4- If feel the spirits tasting and evaluation section of the exam could have been better designed. In another life I was a very serious wine taster and attended biweekly blind tastings for many years. I found the format used for the written exam, a series of very specific multiple choice questions, to be less than inviting. I think the idea was that we were supposed to identify the primary characteristics of a given spirit by class (e.g. know that we’d been given a sample of gin rather than vodka). However, we all experience spirits (and wine for that matter) very subjectively and even experienced tasters aren’t always on their best game. Rather than making this part of the exam only about absolute right/wrong answers, I’d have found it more valuable if I had been asked to record my sensations of smell and taste as accurately as possible.
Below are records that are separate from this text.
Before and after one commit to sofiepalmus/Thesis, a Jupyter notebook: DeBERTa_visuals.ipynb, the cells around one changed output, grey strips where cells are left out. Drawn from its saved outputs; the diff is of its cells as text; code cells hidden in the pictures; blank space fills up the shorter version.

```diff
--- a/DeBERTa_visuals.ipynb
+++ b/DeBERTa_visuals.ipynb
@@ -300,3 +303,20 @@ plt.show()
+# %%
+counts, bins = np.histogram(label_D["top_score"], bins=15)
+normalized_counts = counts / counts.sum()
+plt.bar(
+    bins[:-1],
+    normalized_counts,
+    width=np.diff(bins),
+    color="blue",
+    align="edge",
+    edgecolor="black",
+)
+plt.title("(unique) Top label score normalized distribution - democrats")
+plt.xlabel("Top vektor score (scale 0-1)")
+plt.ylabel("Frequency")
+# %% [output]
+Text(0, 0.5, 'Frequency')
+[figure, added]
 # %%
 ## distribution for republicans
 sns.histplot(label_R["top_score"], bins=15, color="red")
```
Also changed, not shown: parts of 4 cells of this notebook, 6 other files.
Developing a good sense of ‘how’ a given spirit smells and tastes to us and learning how to communicate that seems every bit as important as the objective identification of a spirit tasted blind, which in practice will almost never happen when we’re at work behind a bar.

One last thing thing I’d add: the printed workbook contains numerous typos, grammatical errors and some seemingly contradictory information. It would be good for all of that to be remediated at some point.

P.S. As of this writing I have no idea if I passed. I *think* I made the cut but won’t know for a couple more days.